Article first published as Pride in a Tradition of 70 Years on Technorati.
For seven inmates at the Maryland Correctional Institute for Women (MCIW), the “flagline” is a worthy place to be. For 70 years, inmates have made U.S. and Maryland state flags in a variety of sizes for Maryland’s non-profit agencies and state agencies. Each day, for six and a half hours, the women design, cut and sew flags with only a few sewing machines, producing an average of 700 per year. The makers of the flags can earn up to $4 per day and the flags range in price from $30 to $58.
Most prisons in the U.S. utilize a “sew shop” to make prison uniforms and bed linens for the inmates. Some prisons allow inmates to make “trauma bears” or rag dolls for needy children. Inmates have even volunteered to sew blankets for a Children’s Advocacy Agency when they were running short on their donations.
The purpose of these programs are to teach inmates a skill, independence and a discipline to complete a project either to sell or for a cause. It has been proven that an individual trained while behind bars will not return after they have been released.
Natasha Fowlkes, an inmate at MCIW with a sentence of 28 years, is the current “line leader” and trains each of the inmates to design and make the flags. Ms. Fowlkes has been sewing flags for three years and has learned to appreciate the dedication it takes to make the flags and now enjoys the task and hopes to continue after her incarceration in a career of making flags.

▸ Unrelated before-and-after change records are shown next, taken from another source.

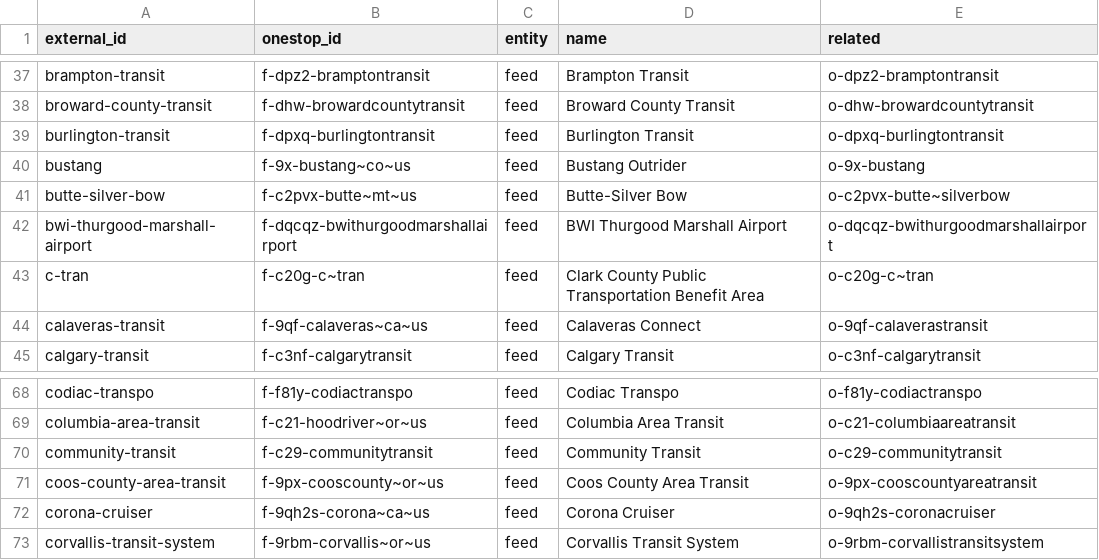
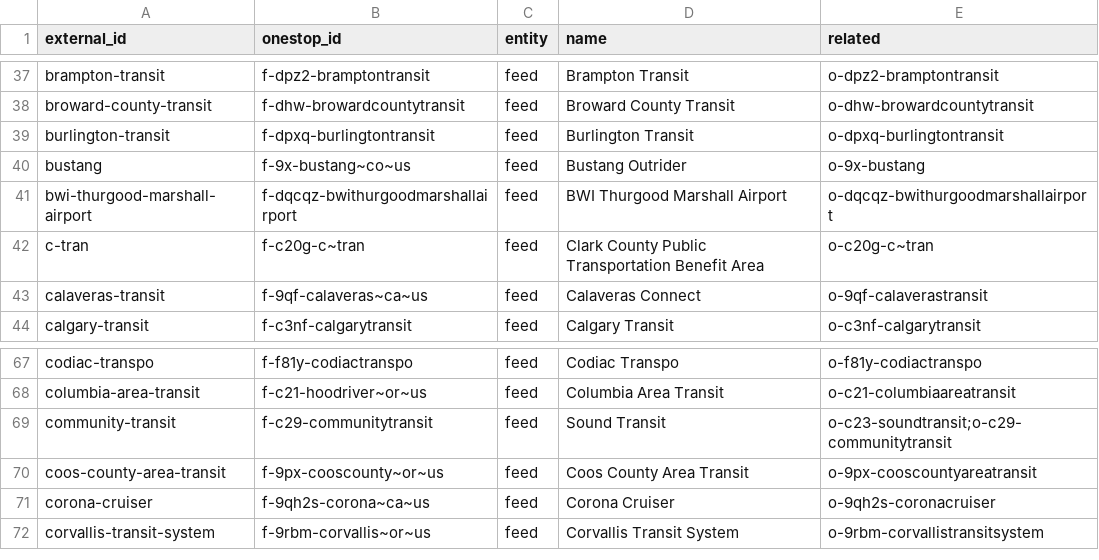
Before and after one commit to transitland/transitland-atlas, a CSV file: crosswalks/gtfs-data-exchange.csv, drawn as a sheet; only a part is shown, gaps mark what is left out.

```diff
--- a/crosswalks/gtfs-data-exchange.csv
+++ b/crosswalks/gtfs-data-exchange.csv
@@ -40,3 +40,2 @@ burlington-transit,f-dpxq-burlingtontransit,feed,Burlington Transit,o-dpxq-burli
 bustang,f-9x-bustang~co~us,feed,Bustang Outrider,o-9x-bustang
-butte-silver-bow,f-c2pvx-butte~mt~us,feed,Butte-Silver Bow,o-c2pvx-butte~silverbow
 bwi-thurgood-marshall-airport,f-dqcqz-bwithurgoodmarshallairport,feed,BWI Thurgood Marshall Airport,o-dqcqz-bwithurgoodmarshallairport
@@ -69,3 +68,3 @@ codiac-transpo,f-f81y-codiactranspo,feed,Codiac Transpo,o-f81y-codiactranspo
 columbia-area-transit,f-c21-hoodriver~or~us,feed,Columbia Area Transit,o-c21-columbiaareatransit
-community-transit,f-c29-communitytransit,feed,Community Transit,o-c29-communitytransit
+community-transit,f-c29-communitytransit,feed,Sound Transit,o-c23-soundtransit;o-c29-communitytransit
 coos-county-area-transit,f-9px-cooscounty~or~us,feed,Coos County Area Transit,o-9px-cooscountyareatransit
```
Also changed, not shown: crosswalks/calitp-dataset.csv, crosswalks/calitp-organization.csv, 3 other files.
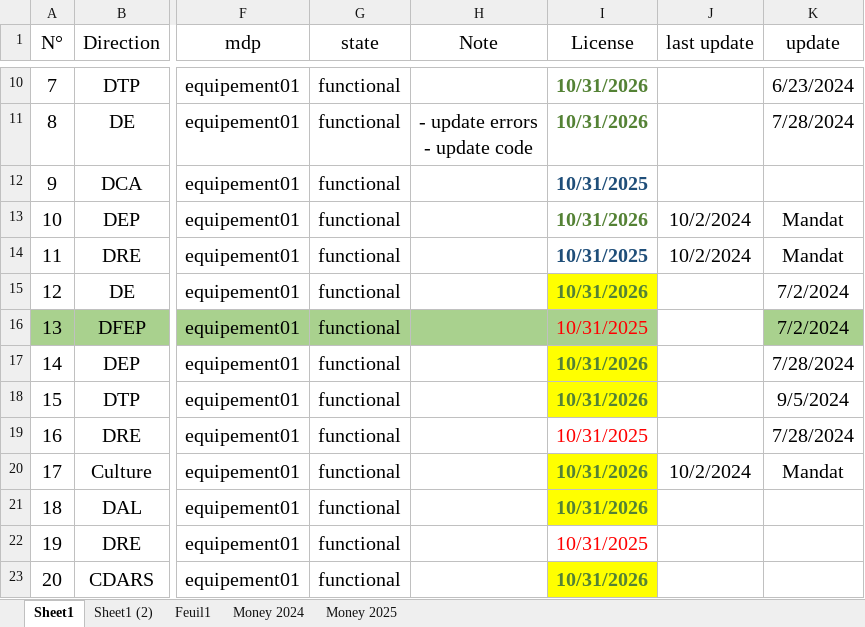
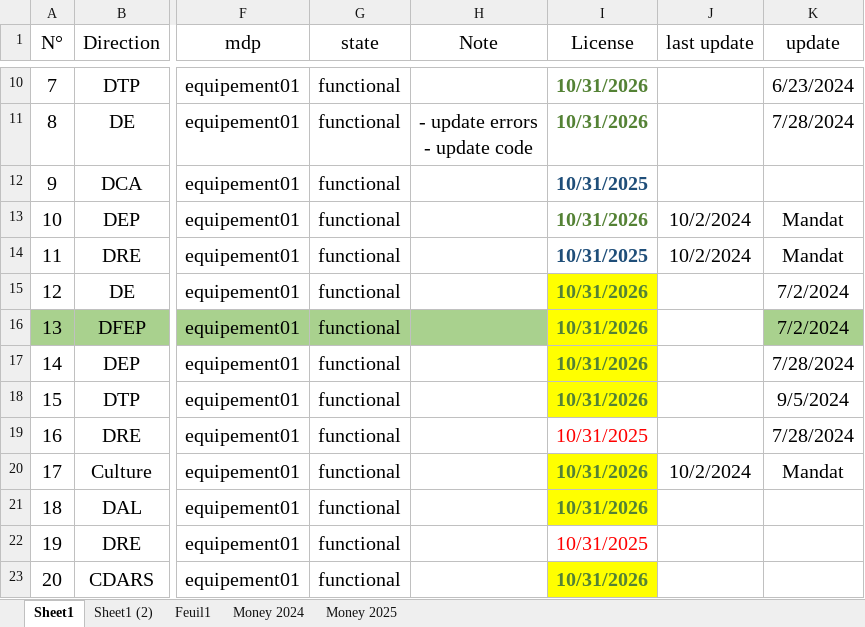
Before and after one commit to iatarien/LGCE, an Excel workbook: anydesk.xlsx, sheet Sheet1, drawn as a sheet; only a part is shown, gaps mark what is left out; values as stored, in another font and other column widths than the file's, no borders; the diff names each change by its address in the sheet, - before the commit and + after, or states it on an @@ line.

```diff
--- a/anydesk.xlsx (sheet Sheet1)
+++ b/anydesk.xlsx (sheet Sheet1)
-I16 (License): 10/31/2025
+I16 (License): 10/31/2026
@@ I16 fill: #A9D18E → #FFFF00, bold: off → on, text colour: #FF0000 → #548235 @@
```
Also changed, not shown: sheet Money 2025.
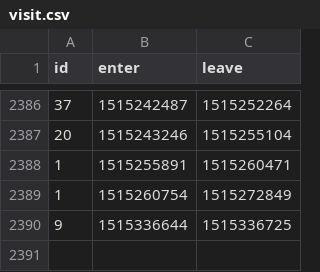
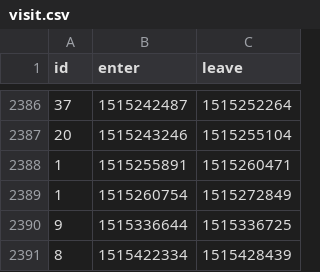
Before and after one commit to HacklabJKL/visitor_data, a CSV file: visit.csv, drawn as a sheet; only a part is shown, gaps mark what is left out.

Commit message:
Daily visitor database dump

```diff
--- a/visit.csv
+++ b/visit.csv
@@ -2390 +2390,2 @@ id,enter,leave
 9,1515336644,1515336725
+8,1515422334,1515428439
```
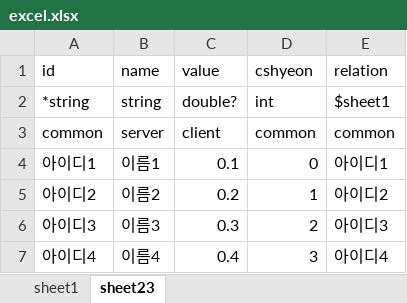
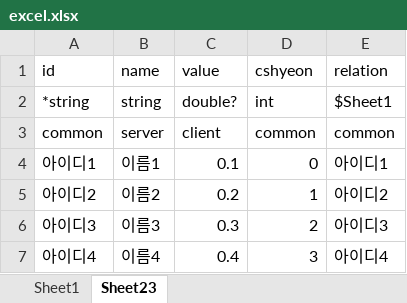
Before and after one commit to elky84/osd, an Excel workbook: design/excel.xlsx, sheet Sheet23, drawn as a sheet; only a part is shown; values as stored, in another font and other column widths than the file's, no borders; the diff names each change by its address in the sheet, - before the commit and + after, or states it on an @@ line.

```diff
--- a/design/excel.xlsx (sheet Sheet23)
+++ b/design/excel.xlsx (sheet Sheet23)
-sheet tab: sheet1
+sheet tab: Sheet1
-sheet tab: sheet23
+sheet tab: Sheet23
-E2 (relation): $sheet1
+E2 (relation): $Sheet1
```
Also changed, not shown: 31 other files.
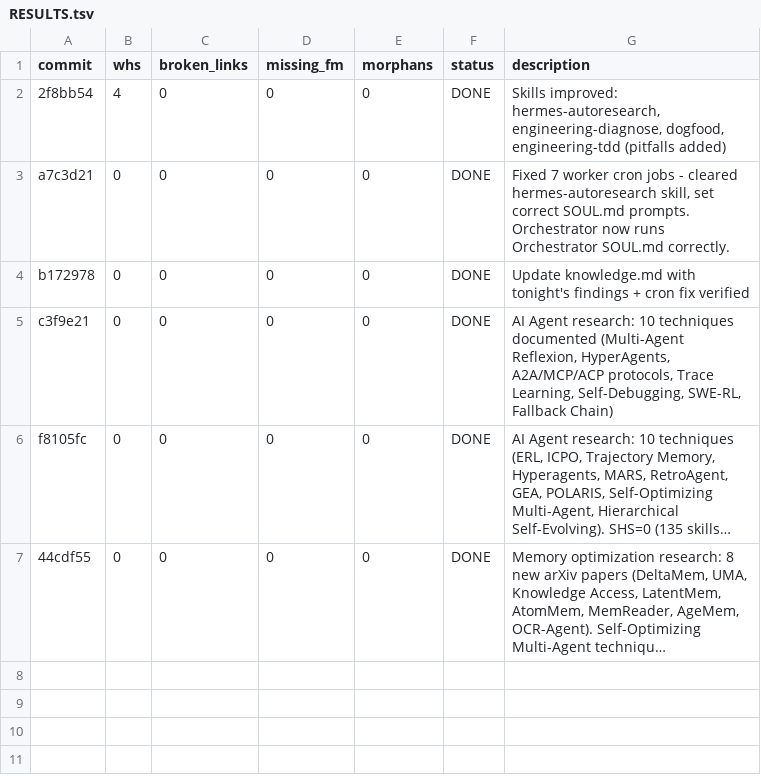
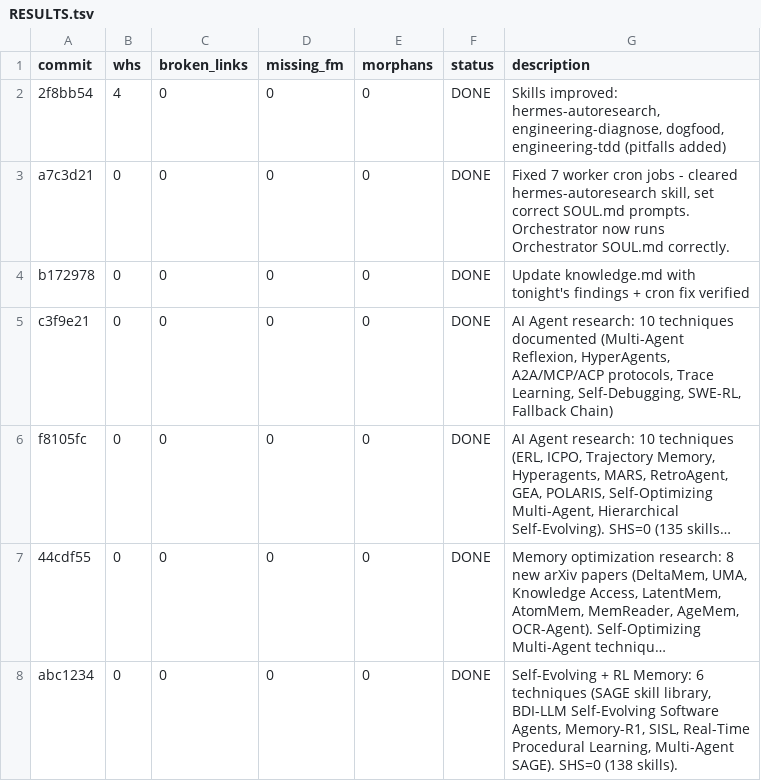
Before and after one commit to tuananh4865/hermes-backup, a TSV file: autoresearch/RESULTS.tsv, drawn as a sheet; long unchanged cells end in …; the diff names each change by its address in the sheet, - before the commit and + after, or states it on an @@ line.

Commit message:
Autoresearch 2026-05-11: Self-Evolving + RL Memory (6 techniques). SHS=0 (138 skills). Gen Z slang verified fresh.
- SAGE: Skill library + GRPO for 2x success
- BDI-LLM Self-Evolving Software Agents
- Memory-R1: RL-trained memory ops
- SISL: robust skill learning from noisy data
- Real-Time Procedural Memory
- Multi-Agent SAGE (4-agent closed loop)

```diff
--- a/autoresearch/RESULTS.tsv
+++ b/autoresearch/RESULTS.tsv
+row 8: abc1234 | 0 | 0 | 0 | 0 | DONE | Self-Evolving + RL Memory: 6 techniques (SAGE skill library, BDI-LLM Self-Evolving Software Agents, Memory-R1, SISL, Real-Time Procedural Learning, Multi-Agent SAGE). SHS=0 (138 skills).
```
Also changed, not shown: 20 other files.
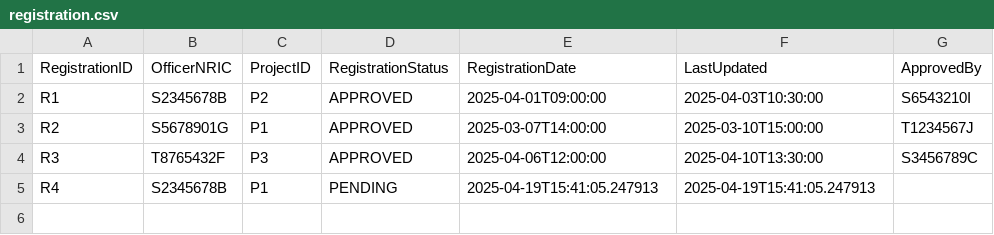
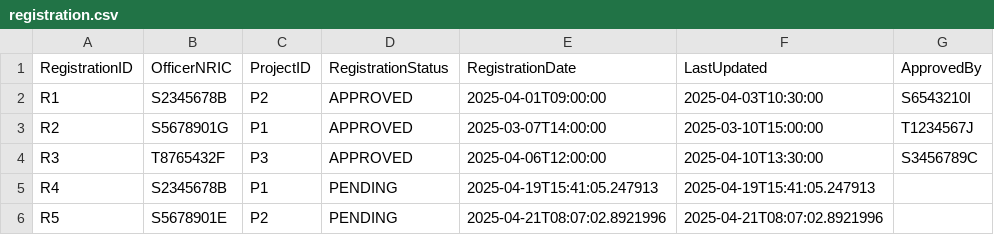
Before and after one commit to PuttTim/sc2002-bee-tee-ohh, a CSV file: data/registration.csv, drawn as a sheet.

Commit message:
added officer registration approval/rejection

```diff
--- a/data/registration.csv
+++ b/data/registration.csv
@@ -5 +5,2 @@ R3,T8765432F,P3,APPROVED,2025-04-06T12:00:00,2025-04-10T13:30:00,S3456789C
 R4,S2345678B,P1,PENDING,2025-04-19T15:41:05.247913,2025-04-19T15:41:05.247913,
+R5,S5678901E,P2,PENDING,2025-04-21T08:07:02.8921996,2025-04-21T08:07:02.8921996,
```
Also changed, not shown: 13 other files.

At the Maryland Institute, these seven inmates have a special task this year. Last fall, Governor Martin O’Malley declared that flags no longer fit to be displayed, should be replaced with the War of 1812 Flag, commemorating the upcoming 200th bicentennial of the War of 1812. The Maryland Institute in Jessup is the only facility contracted to make and sell these flags to government agencies.
According to the inmates, the War of 1812 flag is more complicated to design and sew because of the placement of the 15 stripes and 15 stars compared to the current 50 stars and 13 stripes. However, they look forward to the challenge of making something new. It took Ms. Fowlkes two weeks to make one of the flags that will be hung in the Maryland State House. So far, 60 flags have already been sold.
According to Renata Seergae, spokeswoman for the Maryland Correctional Enterprises, “These are women that have no freedom right now, and they are creating the ultimate symbol of freedom. They think more about the freedom that they once had, and it’s a special thing for them. They take pride in it.”